By Robin Emmott and John Irish
BRUSSELS/PARIS (Reuters) – The European Union has so far failed to find a country to host a special mechanism to trade with Iran and beat newly reimposed U.S. sanctions, three diplomats said, as governments fear being targeted by U.S. counter measures.
Voicing opposition to U.S. policy on the day Washington announced a new raft of sanctions on Iran, the European Union reissued its Nov. 2 statement on Monday saying it was still setting up the so-called special purpose vehicle (SPV).
The European Union had hoped to ready its SPV, which is designed to circumvent the U.S. sanctions, by Monday’s sanctions announcement by the United States.
However, no EU country has so far volunteered to host the entity, the EU diplomats said. Several states have been asked by EU foreign policy chief Federica Mogherini to consider being the headquarters, as the bloc tries to uphold the arms control accord, which U.S. President Donald Trump withdrew from in May.
While the European Commission declined to comment on Monday, European Economic Affairs Commissioner Pierre Moscovici said “the European Union does not approve of” the reimposition of U.S. sanctions lifted under the 2015 nuclear deal.
Brian Hook, Washington’s special representative for Iran, underscored the risks for European companies, warning that any EU country hosting the SPV could potentially be sanctioned.
“The United States will not hesitate to sanction any sanctionable activity in connection with our Iran sanctions regime,” Hook told a telephone call with European reporters when asked about the vehicle.

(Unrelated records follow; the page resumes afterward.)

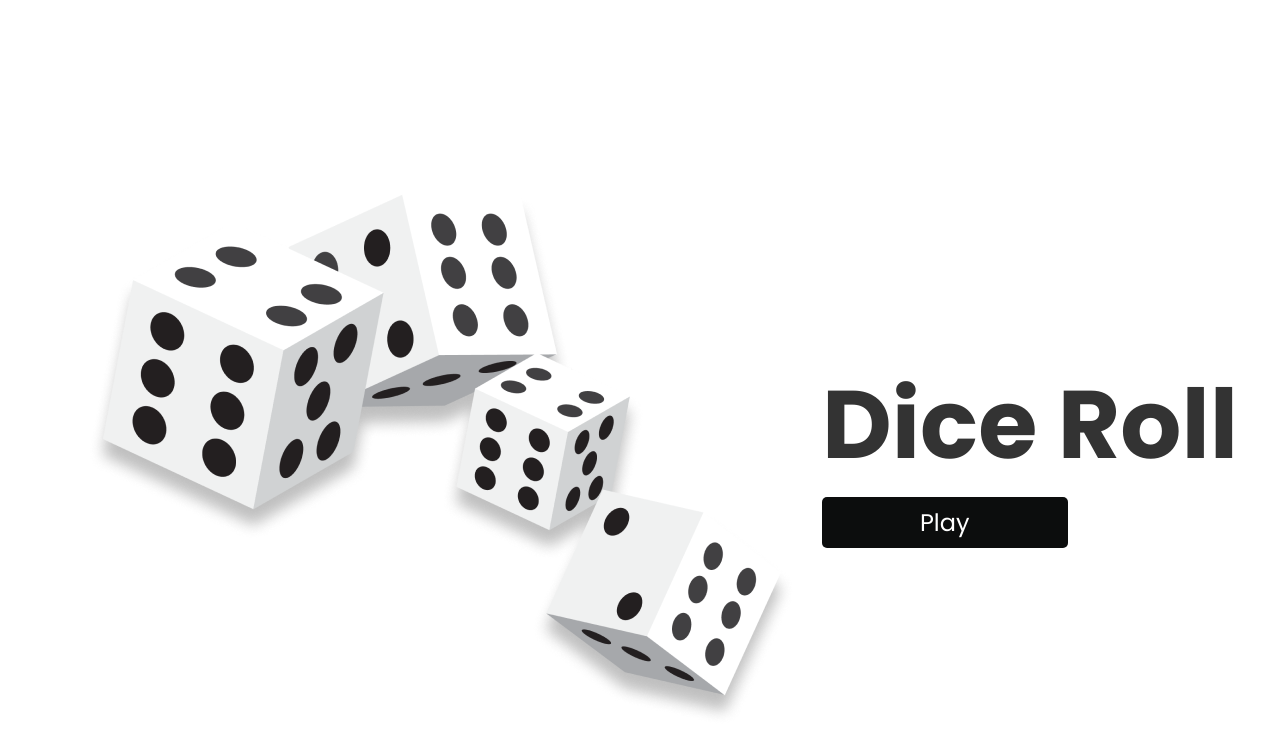
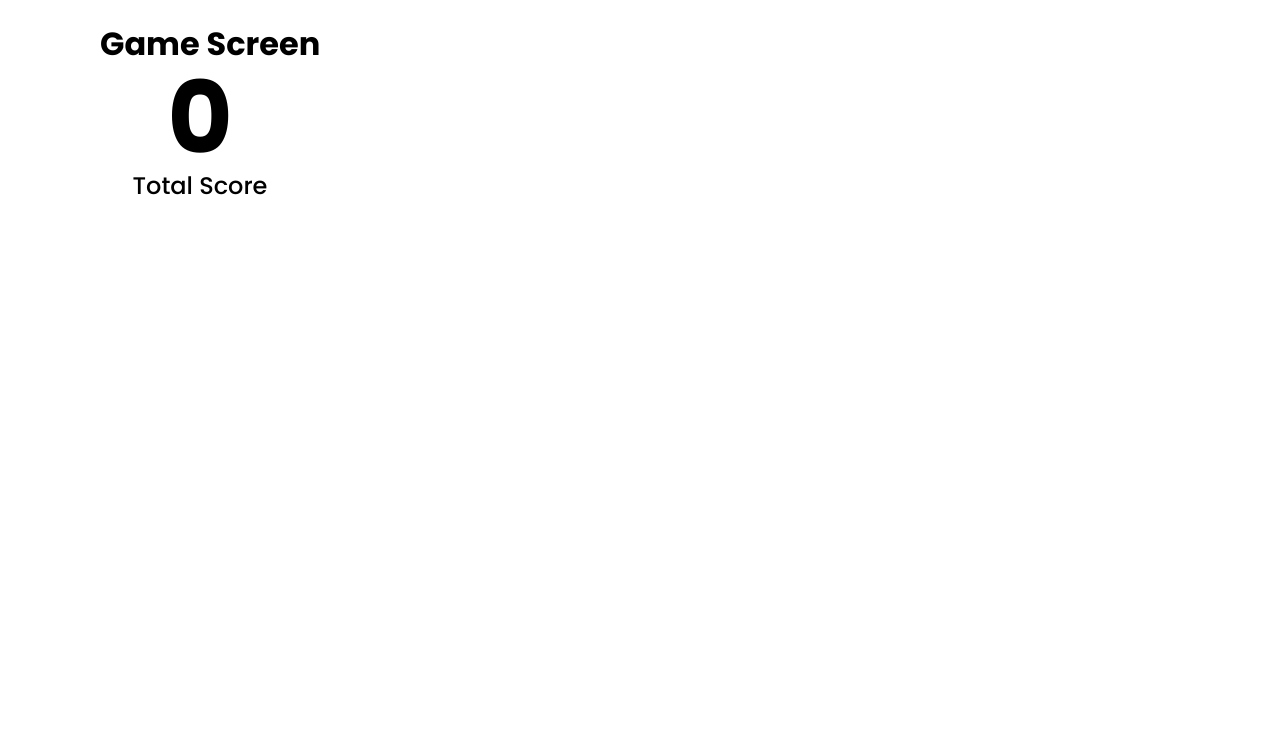
Before and after one commit to Vraj-V/React-Applications, a React (Vite) app in the folder DiceRoll/: page / in a window 1280 px wide. Shown: the top 754 px of the page. Built offline with nearby package versions, Linux system fonts and the light colour scheme.

Commit message:
Starting DiceRoll

```diff
--- a/DiceRoll/src/App.jsx
+++ b/DiceRoll/src/App.jsx
@@ -1,13 +1,13 @@
 import React,{useState} from 'react'
-import Home from './Component/Home'
-import Game from './Component/Game';
+import Home from './pages/Home'
+import Game from './pages/Game';
 
 
 const App = () => {
-  const [flag, setFlag] = useState(true);
+  const [flag, setFlag] = useState(false);
 
   const handleClick = () => {
-    setFlag(false);
+    setFlag(true);
   }
   return (
     <div>
--- a/DiceRoll/src/Component/Game.module.css
+++ /dev/null
@@ -1,19 +0,0 @@
-.playbutton{
-    padding: 10px 20px;
-    font-size: 24px;
-    background-color: #0c0d0d;
-    color: white;
-    border: none;
-    border-radius: 5px;
-    cursor: pointer;
-}
-.container{
-    max-width: 1080px;
-    margin: 50px auto;
-    /* border: 1px solid red; */
-    height: 100vh;
-    display: flex;
-    /* flex-direction: column; */
-     justify-content: center;
-    align-items: center;
-}
--- a/DiceRoll/src/Component/Game.jsx
+++ b/DiceRoll/src/pages/Game.jsx
@@ -8,10 +8,18 @@ const Game = ({flag, setFlag}) => {
   }
 
   return (
+    <>
+    <div className={style.main}>
     <div className={style.container}>
       <h1>Game Screen</h1>
       <button onClick={returnHome} className={style.playbutton}>X</button>
     </div>
+    <div className={style.score}>
+      <h1>0</h1>
+      <p>Total Score</p>
+    </div>
+    </div>
+    </>
   )
 }
 
--- /dev/null
+++ b/DiceRoll/src/pages/Game.module.css
@@ -0,0 +1,35 @@
+.main{
+    max-width: 1080px;
+    margin: 20px auto;
+
+}
+
+.container{
+    display: flex;
+    justify-content: space-between;
+}
+.playbutton{
+    display:none;
+    background-color: black;
+    color: white;
+    padding: 0px 15px;
+    border-radius: 50%;
+    font-weight: 700;
+}
+
+/* Score */
+.score{
+    max-width: 200px;
+    /* background-color: red; */
+    text-align: center;
+}
+
+.score h1{
+    font-size: 100px;
+    line-height: 100px;
+
+}
+.score p{
+    font-size: 24px;
+    font-weight: 500;
+}
--- a/DiceRoll/src/Component/Home.module.css
+++ b/DiceRoll/src/pages/Home.module.css
@@ -32,12 +32,21 @@ body{
 
 .playButton{
     display: flex;
-    justify-content: end;
-    padding: 8px 98px;
+    justify-content: center;
+    padding: 10px 18px;
     font-size: 24px;
+    min-width: 220px;
     background-color: #0c0d0d;
     color: white;
     border: none;
+    border: 1px solid transparent;
     border-radius: 5px;
     cursor: pointer;
+    transition: all 0.3s ease;
 }
+.playButton:hover{
+    background-color: #333;
+    color: white;
+    border: 1px solid #0c0d0d;
+    transition: all 0.3s ease-in;
+}
```
Also changed, not shown: DiceRoll/src/Component/NumberSelector.jsx (added, +8 -0 lines), DiceRoll/src/pages/Home.jsx (renamed from DiceRoll/src/Component/Home.jsx).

The SPV, which could incorporate a barter system, aims to sidestep the U.S. financial system by using an EU intermediary to handle trade with Iran. It could ensure, for example, that Iranian oil bought by Europeans could be paid for with EU goods and services of the same value.
A senior French diplomat said Paris was confident the mechanism would be legally in place soon, but things needed to be fully cemented first.
“We hope the legal instruments will be put in place in the coming days. It will then be a few weeks or months to finalize its modalities, and its implementation will be during 2019,” he said. He added there was no way any trade with this mechanism could be done before year-end.
Hook said he had not seen demand from European companies to use the SPV because they preferred to invest in the United States.
“If you take a look at the over 100 corporations that have decided to choose the United States market over the Iranian market, they are not looking to avail themselves of any type of vehicle, they are very pleased to continue working with the United States,” he told reporters.
The EU, with support from China and Russia, hopes to keep Tehran in the nuclear non-proliferation deal by allowing trade to flow despite U.S. penalties.
The SPV will follow several other EU initiatives to try to shield European business with Iran from U.S. sanctions that Trump is reimposing, as he seeks to punish Tehran for what the West says is Iran’s role in the wars in Syria and Yemen.